• Task: Once the pictures are set aside, output all the records exactly.

• The records:
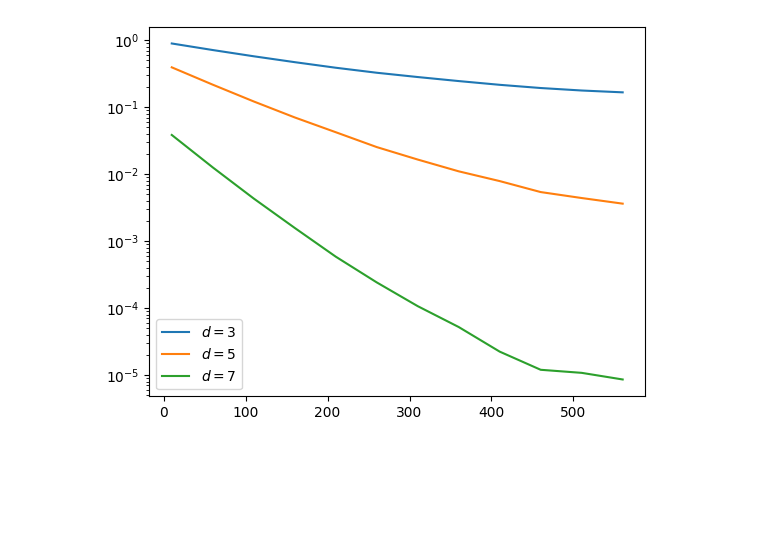
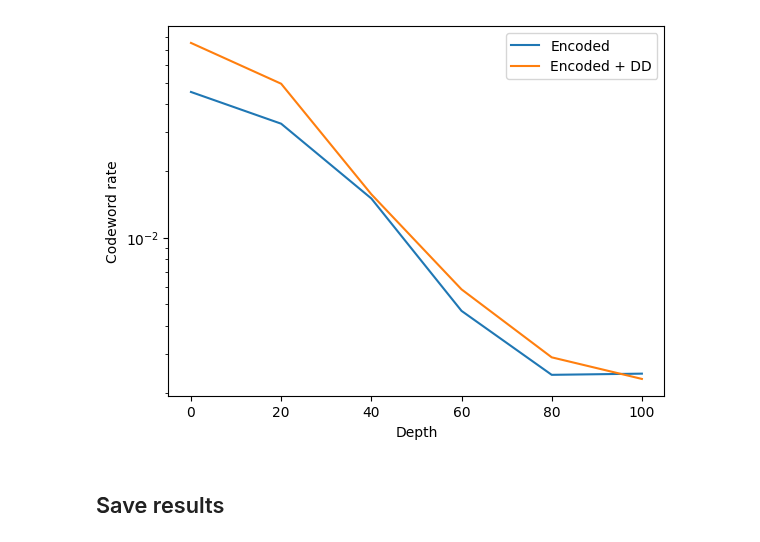
Before and after one commit to rmlarose/encoded, a Jupyter notebook: experiments/color/memory/hardware/codewords.ipynb, the cells around one changed output. Saved outputs shown, nothing was run; the diff lists cells and outputs as text; code cells hidden in the pictures; blank space fills up the shorter version.

Commit message:
Clean notebook; save results.

```diff
--- a/experiments/color/memory/hardware/codewords.ipynb
+++ b/experiments/color/memory/hardware/codewords.ipynb
@@ -336,8 +327,10 @@ for bitstring, count in all_counts_dd[0].items():
 # %%
-filtered_dd = Counter()
+all_counts_filtered_dd = []
 
-for bitstring, count in counts_dd.items():
-    if bitstring in logical0 or bitstring in logical1:
-        filtered_dd[bitstring] += count
+for counts_ints in all_counts_ints_dd:
+    filtered = Counter()
 
-sum(filtered_dd.values())
+    for bitstring, count in counts_ints.items():
+        if bitstring in logical0 or bitstring in logical1:
+            filtered[bitstring] += count
+    all_counts_filtered_dd.append(filtered)
@@ -349,0 +337,3 @@ expectation(counts_dd, logical0, logical1)
+# %%
+ncodewords_dd = np.array([sum(filtered.values()) for filtered in all_counts_filtered_dd])
+ncodewords_dd
@@ -369,6 +367,12 @@ plt.legend()
-# %%
-for ncodewords, nshots, distance in zip(all_ncodewords, nshots_values, distances):
-    plt.semilogy(depths, np.array(ncodewords) / nshots, label=f"$d = {distance}$")
-plt.legend();
-# %% [output]
-[figure, removed]
+# %%
+plt.semilogy(depths, ncodewords / nshots, label="Encoded")
+plt.semilogy(depths, ncodewords_dd / nshots, label="Encoded + DD")
+
+plt.xlabel("Depth")
+plt.ylabel("Codeword rate")
+
+plt.legend();
+# %% [output]
+[figure, added]
+# %% [markdown]
+## Save results
```
Also changed, not shown: parts of 41 cells of this notebook.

• Problem solution:
Before and after one commit to rmlarose/encoded, a Jupyter notebook: experiments/color/memory/hardware/codewords.ipynb, the cells around one changed output. Saved outputs shown, nothing was run; the diff lists cells and outputs as text; code cells hidden in the pictures; blank space fills up the shorter version.

Commit message:
Clean notebook; save results.

```diff
--- a/experiments/color/memory/hardware/codewords.ipynb
+++ b/experiments/color/memory/hardware/codewords.ipynb
@@ -336,8 +327,10 @@ for bitstring, count in all_counts_dd[0].items():
 # %%
-filtered_dd = Counter()
+all_counts_filtered_dd = []
 
-for bitstring, count in counts_dd.items():
-    if bitstring in logical0 or bitstring in logical1:
-        filtered_dd[bitstring] += count
+for counts_ints in all_counts_ints_dd:
+    filtered = Counter()
 
-sum(filtered_dd.values())
+    for bitstring, count in counts_ints.items():
+        if bitstring in logical0 or bitstring in logical1:
+            filtered[bitstring] += count
+    all_counts_filtered_dd.append(filtered)
@@ -349,0 +337,3 @@ expectation(counts_dd, logical0, logical1)
+# %%
+ncodewords_dd = np.array([sum(filtered.values()) for filtered in all_counts_filtered_dd])
+ncodewords_dd
@@ -369,6 +367,12 @@ plt.legend()
-# %%
-for ncodewords, nshots, distance in zip(all_ncodewords, nshots_values, distances):
-    plt.semilogy(depths, np.array(ncodewords) / nshots, label=f"$d = {distance}$")
-plt.legend();
-# %% [output]
-[figure, removed]
+# %%
+plt.semilogy(depths, ncodewords / nshots, label="Encoded")
+plt.semilogy(depths, ncodewords_dd / nshots, label="Encoded + DD")
+
+plt.xlabel("Depth")
+plt.ylabel("Codeword rate")
+
+plt.legend();
+# %% [output]
+[figure, added]
+# %% [markdown]
+## Save results
```
Also changed, not shown: parts of 41 cells of this notebook.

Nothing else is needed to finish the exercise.